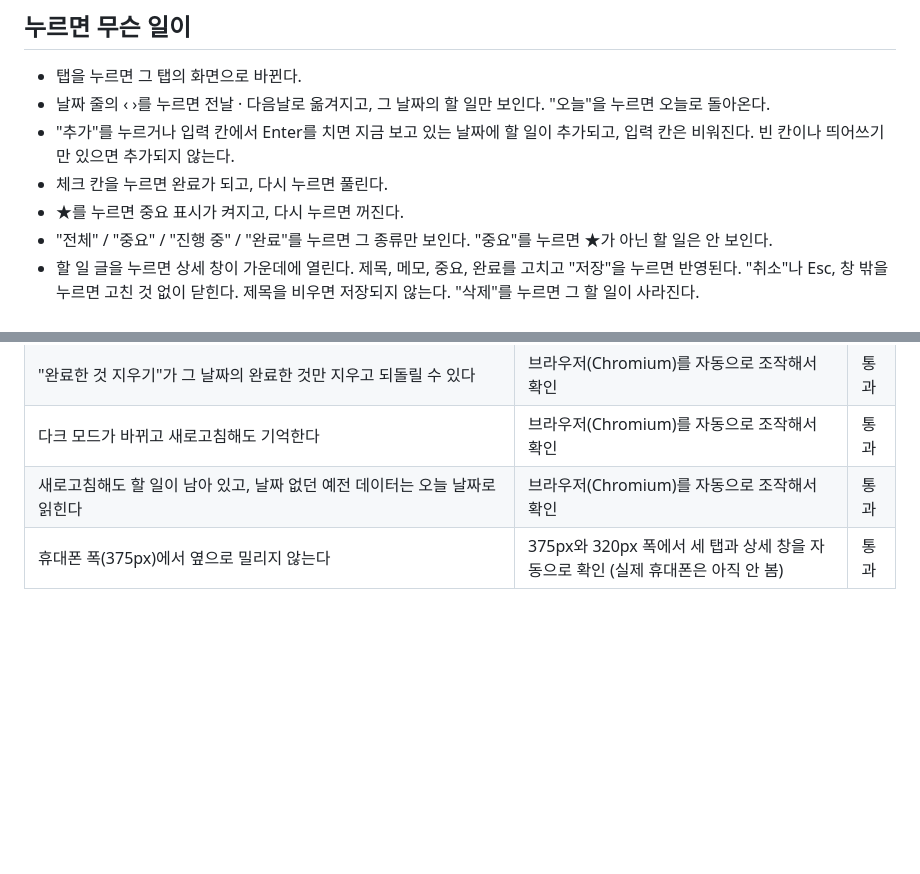
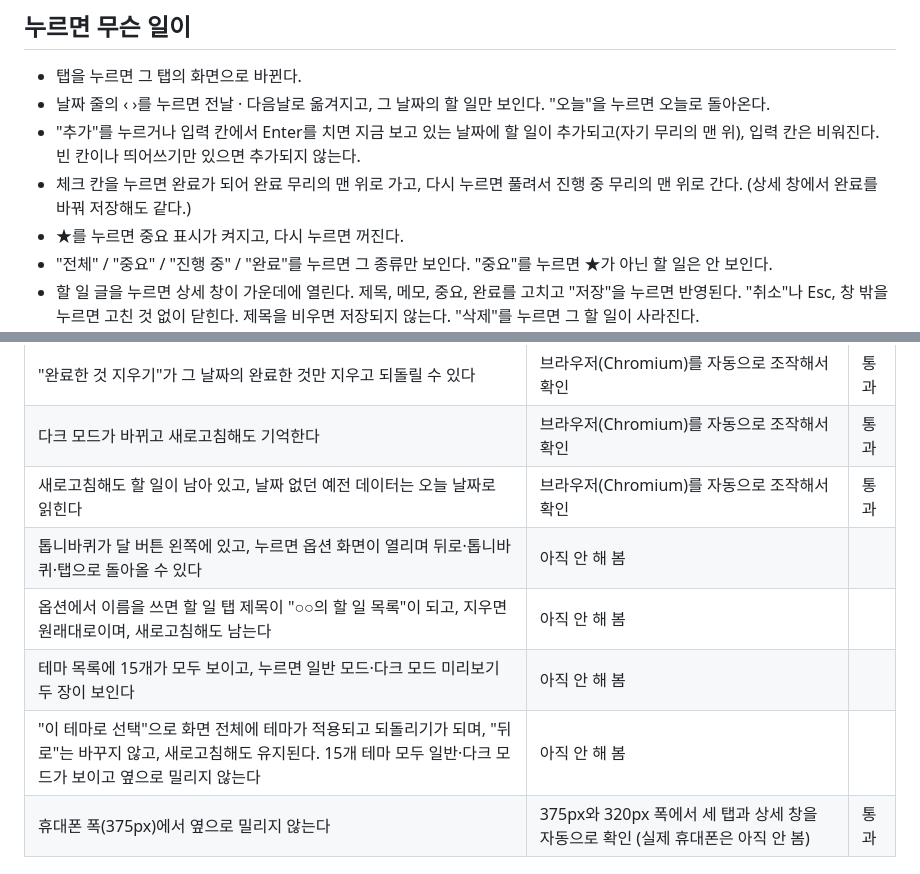
Before and after one commit to jinjun1117-spec/todo-hyeokjin, a Markdown page: 명세.md, 2 parts joined by grey strips. Drawn GitHub-style; blank space fills up the shorter version.

```diff
--- a/명세.md
+++ b/명세.md
@@ -43,8 +47,8 @@
 ## 누르면 무슨 일이
 - 탭을 누르면 그 탭의 화면으로 바뀐다.
 - 날짜 줄의 ‹ ›를 누르면 전날 · 다음날로 옮겨지고, 그 날짜의 할 일만 보인다. "오늘"을 누르면 오늘로 돌아온다.
-- "추가"를 누르거나 입력 칸에서 Enter를 치면 지금 보고 있는 날짜에 할 일이 추가되고, 입력 칸은 비워진다. 빈 칸이나 띄어쓰기만 있으면 추가되지 않는다.
-- 체크 칸을 누르면 완료가 되고, 다시 누르면 풀린다.
+- "추가"를 누르거나 입력 칸에서 Enter를 치면 지금 보고 있는 날짜에 할 일이 추가되고(자기 무리의 맨 위), 입력 칸은 비워진다. 빈 칸이나 띄어쓰기만 있으면 추가되지 않는다.
+- 체크 칸을 누르면 완료가 되어 완료 무리의 맨 위로 가고, 다시 누르면 풀려서 진행 중 무리의 맨 위로 간다. (상세 창에서 완료를 바꿔 저장해도 같다.)
 - ★를 누르면 중요 표시가 켜지고, 다시 누르면 꺼진다.
 - "전체" / "중요" / "진행 중" / "완료"를 누르면 그 종류만 보인다. "중요"를 누르면 ★가 아닌 할 일은 안 보인다.
 - 할 일 글을 누르면 상세 창이 가운데에 열린다. 제목, 메모, 중요, 완료를 고치고 "저장"을 누르면 반영된다. "취소"나 Esc, 창 밖을 누르면 고친 것 없이 닫힌다. 제목을 비우면 저장되지 않는다. "삭제"를 누르면 그 할 일이 사라진다.
@@ -94,6 +104,10 @@
 | "완료한 것 지우기"가 그 날짜의 완료한 것만 지우고 되돌릴 수 있다 | 브라우저(Chromium)를 자동으로 조작해서 확인 | 통과 |
 | 다크 모드가 바뀌고 새로고침해도 기억한다 | 브라우저(Chromium)를 자동으로 조작해서 확인 | 통과 |
 | 새로고침해도 할 일이 남아 있고, 날짜 없던 예전 데이터는 오늘 날짜로 읽힌다 | 브라우저(Chromium)를 자동으로 조작해서 확인 | 통과 |
+| 톱니바퀴가 달 버튼 왼쪽에 있고, 누르면 옵션 화면이 열리며 뒤로·톱니바퀴·탭으로 돌아올 수 있다 | 아직 안 해 봄 | |
+| 옵션에서 이름을 쓰면 할 일 탭 제목이 "○○의 할 일 목록"이 되고, 지우면 원래대로이며, 새로고침해도 남는다 | 아직 안 해 봄 | |
+| 테마 목록에 15개가 모두 보이고, 누르면 일반 모드·다크 모드 미리보기 두 장이 보인다 | 아직 안 해 봄 | |
+| "이 테마로 선택"으로 화면 전체에 테마가 적용되고 되돌리기가 되며, "뒤로"는 바꾸지 않고, 새로고침해도 유지된다. 15개 테마 모두 일반·다크 모드가 보이고 옆으로 밀리지 않는다 | 아직 안 해 봄 | |
 | 휴대폰 폭(375px)에서 옆으로 밀리지 않는다 | 375px와 320px 폭에서 세 탭과 상세 창을 자동으로 확인 (실제 휴대폰은 아직 안 봄) | 통과 |
 
 ## 나중에 만들 것
```
Also changed, not shown: other parts of 명세.md (+23 -13 lines).
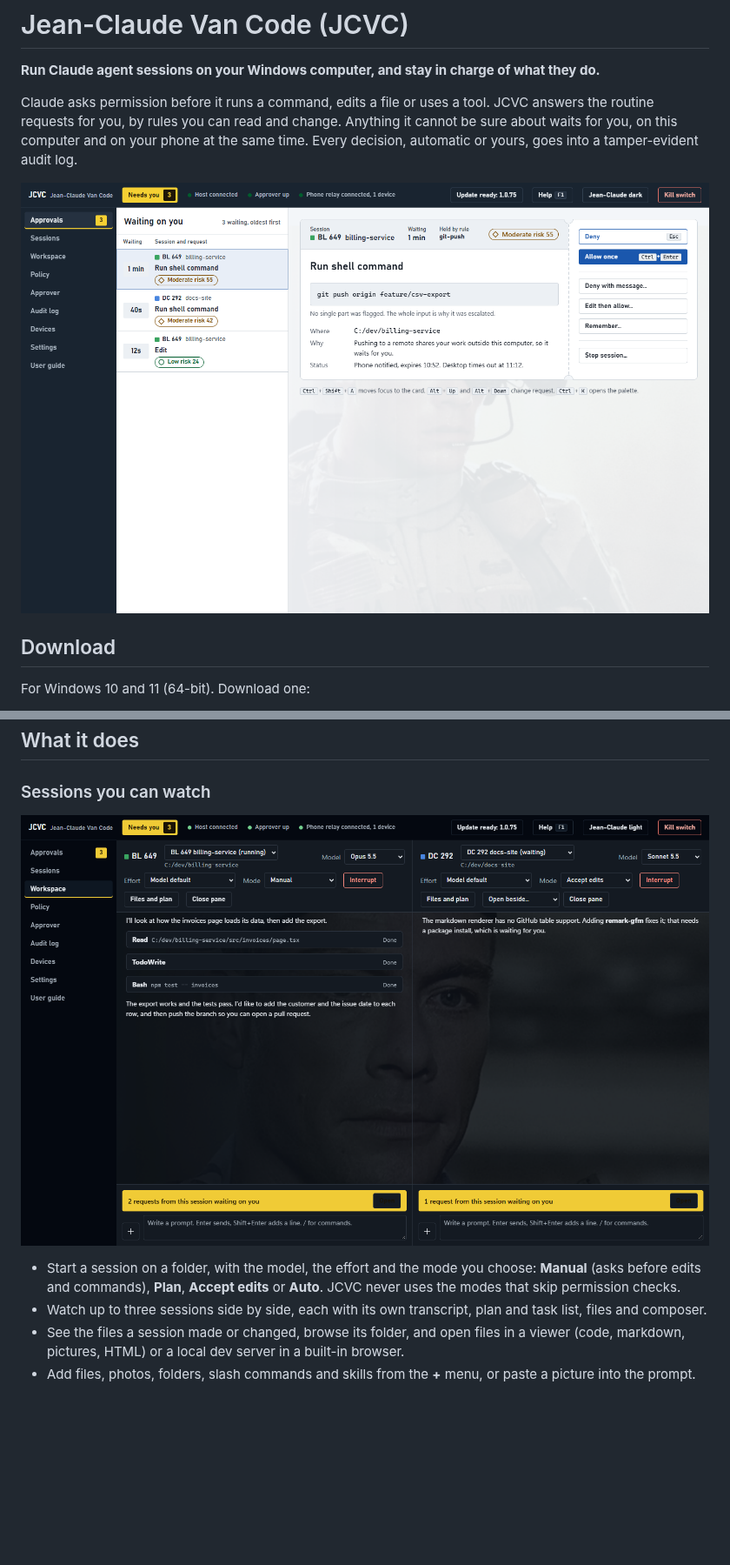
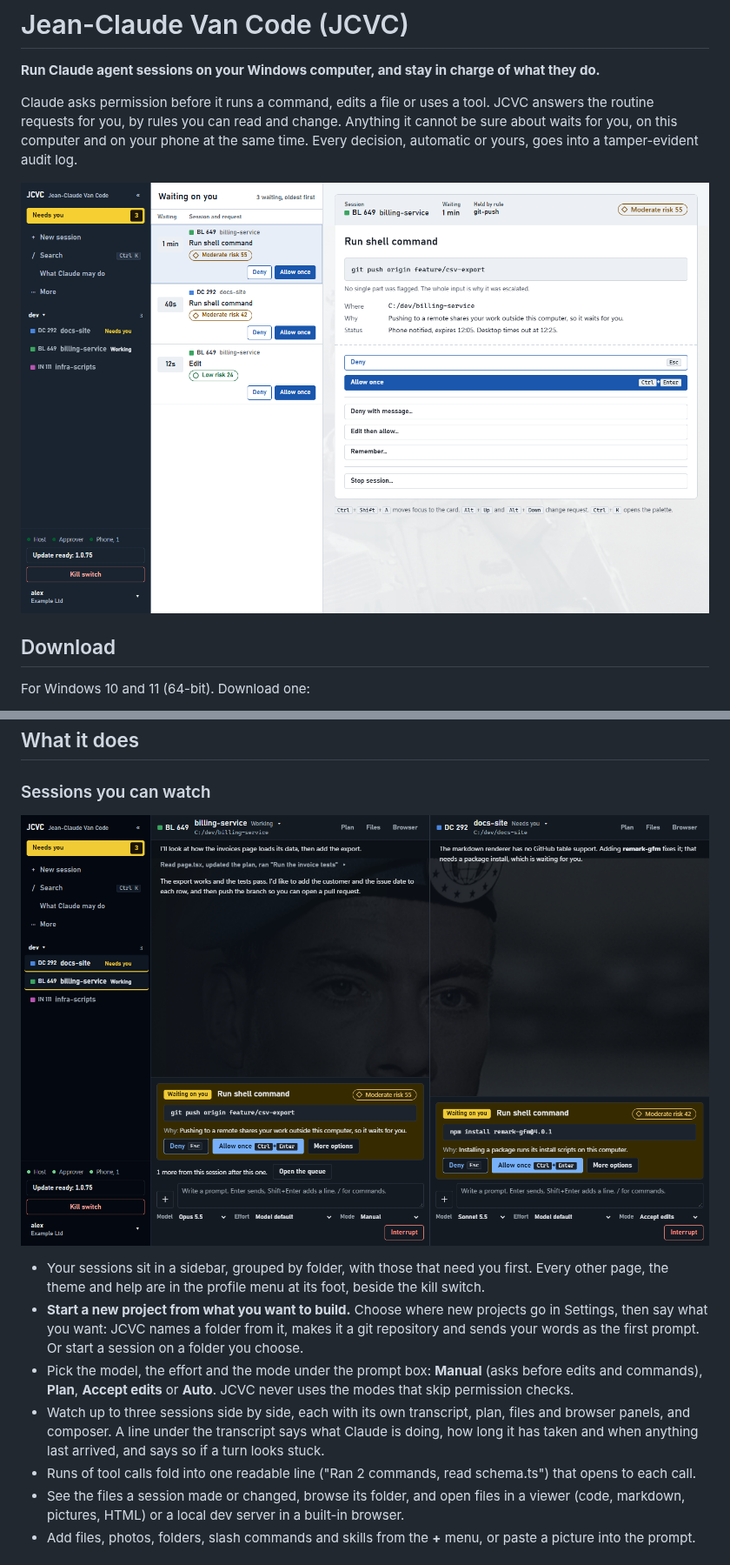
Before and after one commit to breakmylegs/gatehouse, a Markdown page: README.md, 2 parts joined by grey strips. Shown at 87% size. GitHub-like rendering; pictures changed too: docs/images/approvals.png, docs/images/workspace.png; blank space fills up the shorter version.

```diff
--- a/README.md
+++ b/README.md
@@ -51,6 +51,9 @@ You need Node 24 and Git. Quit JCVC from its tray icon before running it over a
 
-- Start a session on a folder, with the model, the effort and the mode you choose: **Manual** (asks before edits and commands), **Plan**, **Accept edits** or **Auto**. JCVC never uses the modes that skip permission checks.
-- Watch up to three sessions side by side, each with its own transcript, plan and task list, files and composer.
+- Your sessions sit in a sidebar, grouped by folder, with those that need you first. Every other page, the theme and help are in the profile menu at its foot, beside the kill switch.
+- **Start a new project from what you want to build.** Choose where new projects go in Settings, then say what you want: JCVC names a folder from it, makes it a git repository and sends your words as the first prompt. Or start a session on a folder you choose.
+- Pick the model, the effort and the mode under the prompt box: **Manual** (asks before edits and commands), **Plan**, **Accept edits** or **Auto**. JCVC never uses the modes that skip permission checks.
+- Watch up to three sessions side by side, each with its own transcript, plan, files and browser panels, and composer. A line under the transcript says what Claude is doing, how long it has taken and when anything last arrived, and says so if a turn looks stuck.
+- Runs of tool calls fold into one readable line ("Ran 2 commands, read schema.ts") that opens to each call.
 - See the files a session made or changed, browse its folder, and open files in a viewer (code, markdown, pictures, HTML) or a local dev server in a built-in browser.
 - Add files, photos, folders, slash commands and skills from the **+** menu, or paste a picture into the prompt.
 
```
Also changed, not shown: other parts of README.md (+7 -3 lines), docs/images/approvals-dark.png, docs/images/policy.png (added), docs/images/settings-updates.png, docs/images/update.png, 2 other files.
___
• _YOUR OBJECTIVE_:
Output the records above in their entirety and exactly, leaving out all images.

• _REPLY TO THE TASK_:
Before and after one commit to jinjun1117-spec/todo-hyeokjin, a Markdown page: 명세.md, 2 parts joined by grey strips. Drawn GitHub-style; blank space fills up the shorter version.

```diff
--- a/명세.md
+++ b/명세.md
@@ -43,8 +47,8 @@
 ## 누르면 무슨 일이
 - 탭을 누르면 그 탭의 화면으로 바뀐다.
 - 날짜 줄의 ‹ ›를 누르면 전날 · 다음날로 옮겨지고, 그 날짜의 할 일만 보인다. "오늘"을 누르면 오늘로 돌아온다.
-- "추가"를 누르거나 입력 칸에서 Enter를 치면 지금 보고 있는 날짜에 할 일이 추가되고, 입력 칸은 비워진다. 빈 칸이나 띄어쓰기만 있으면 추가되지 않는다.
-- 체크 칸을 누르면 완료가 되고, 다시 누르면 풀린다.
+- "추가"를 누르거나 입력 칸에서 Enter를 치면 지금 보고 있는 날짜에 할 일이 추가되고(자기 무리의 맨 위), 입력 칸은 비워진다. 빈 칸이나 띄어쓰기만 있으면 추가되지 않는다.
+- 체크 칸을 누르면 완료가 되어 완료 무리의 맨 위로 가고, 다시 누르면 풀려서 진행 중 무리의 맨 위로 간다. (상세 창에서 완료를 바꿔 저장해도 같다.)
 - ★를 누르면 중요 표시가 켜지고, 다시 누르면 꺼진다.
 - "전체" / "중요" / "진행 중" / "완료"를 누르면 그 종류만 보인다. "중요"를 누르면 ★가 아닌 할 일은 안 보인다.
 - 할 일 글을 누르면 상세 창이 가운데에 열린다. 제목, 메모, 중요, 완료를 고치고 "저장"을 누르면 반영된다. "취소"나 Esc, 창 밖을 누르면 고친 것 없이 닫힌다. 제목을 비우면 저장되지 않는다. "삭제"를 누르면 그 할 일이 사라진다.
@@ -94,6 +104,10 @@
 | "완료한 것 지우기"가 그 날짜의 완료한 것만 지우고 되돌릴 수 있다 | 브라우저(Chromium)를 자동으로 조작해서 확인 | 통과 |
 | 다크 모드가 바뀌고 새로고침해도 기억한다 | 브라우저(Chromium)를 자동으로 조작해서 확인 | 통과 |
 | 새로고침해도 할 일이 남아 있고, 날짜 없던 예전 데이터는 오늘 날짜로 읽힌다 | 브라우저(Chromium)를 자동으로 조작해서 확인 | 통과 |
+| 톱니바퀴가 달 버튼 왼쪽에 있고, 누르면 옵션 화면이 열리며 뒤로·톱니바퀴·탭으로 돌아올 수 있다 | 아직 안 해 봄 | |
+| 옵션에서 이름을 쓰면 할 일 탭 제목이 "○○의 할 일 목록"이 되고, 지우면 원래대로이며, 새로고침해도 남는다 | 아직 안 해 봄 | |
+| 테마 목록에 15개가 모두 보이고, 누르면 일반 모드·다크 모드 미리보기 두 장이 보인다 | 아직 안 해 봄 | |
+| "이 테마로 선택"으로 화면 전체에 테마가 적용되고 되돌리기가 되며, "뒤로"는 바꾸지 않고, 새로고침해도 유지된다. 15개 테마 모두 일반·다크 모드가 보이고 옆으로 밀리지 않는다 | 아직 안 해 봄 | |
 | 휴대폰 폭(375px)에서 옆으로 밀리지 않는다 | 375px와 320px 폭에서 세 탭과 상세 창을 자동으로 확인 (실제 휴대폰은 아직 안 봄) | 통과 |
 
 ## 나중에 만들 것
```
Also changed, not shown: other parts of 명세.md (+23 -13 lines).
Before and after one commit to breakmylegs/gatehouse, a Markdown page: README.md, 2 parts joined by grey strips. Shown at 87% size. GitHub-like rendering; pictures changed too: docs/images/approvals.png, docs/images/workspace.png; blank space fills up the shorter version.

```diff
--- a/README.md
+++ b/README.md
@@ -51,6 +51,9 @@ You need Node 24 and Git. Quit JCVC from its tray icon before running it over a
 
-- Start a session on a folder, with the model, the effort and the mode you choose: **Manual** (asks before edits and commands), **Plan**, **Accept edits** or **Auto**. JCVC never uses the modes that skip permission checks.
-- Watch up to three sessions side by side, each with its own transcript, plan and task list, files and composer.
+- Your sessions sit in a sidebar, grouped by folder, with those that need you first. Every other page, the theme and help are in the profile menu at its foot, beside the kill switch.
+- **Start a new project from what you want to build.** Choose where new projects go in Settings, then say what you want: JCVC names a folder from it, makes it a git repository and sends your words as the first prompt. Or start a session on a folder you choose.
+- Pick the model, the effort and the mode under the prompt box: **Manual** (asks before edits and commands), **Plan**, **Accept edits** or **Auto**. JCVC never uses the modes that skip permission checks.
+- Watch up to three sessions side by side, each with its own transcript, plan, files and browser panels, and composer. A line under the transcript says what Claude is doing, how long it has taken and when anything last arrived, and says so if a turn looks stuck.
+- Runs of tool calls fold into one readable line ("Ran 2 commands, read schema.ts") that opens to each call.
 - See the files a session made or changed, browse its folder, and open files in a viewer (code, markdown, pictures, HTML) or a local dev server in a built-in browser.
 - Add files, photos, folders, slash commands and skills from the **+** menu, or paste a picture into the prompt.
 
```
Also changed, not shown: other parts of README.md (+7 -3 lines), docs/images/approvals-dark.png, docs/images/policy.png (added), docs/images/settings-updates.png, docs/images/update.png, 2 other files.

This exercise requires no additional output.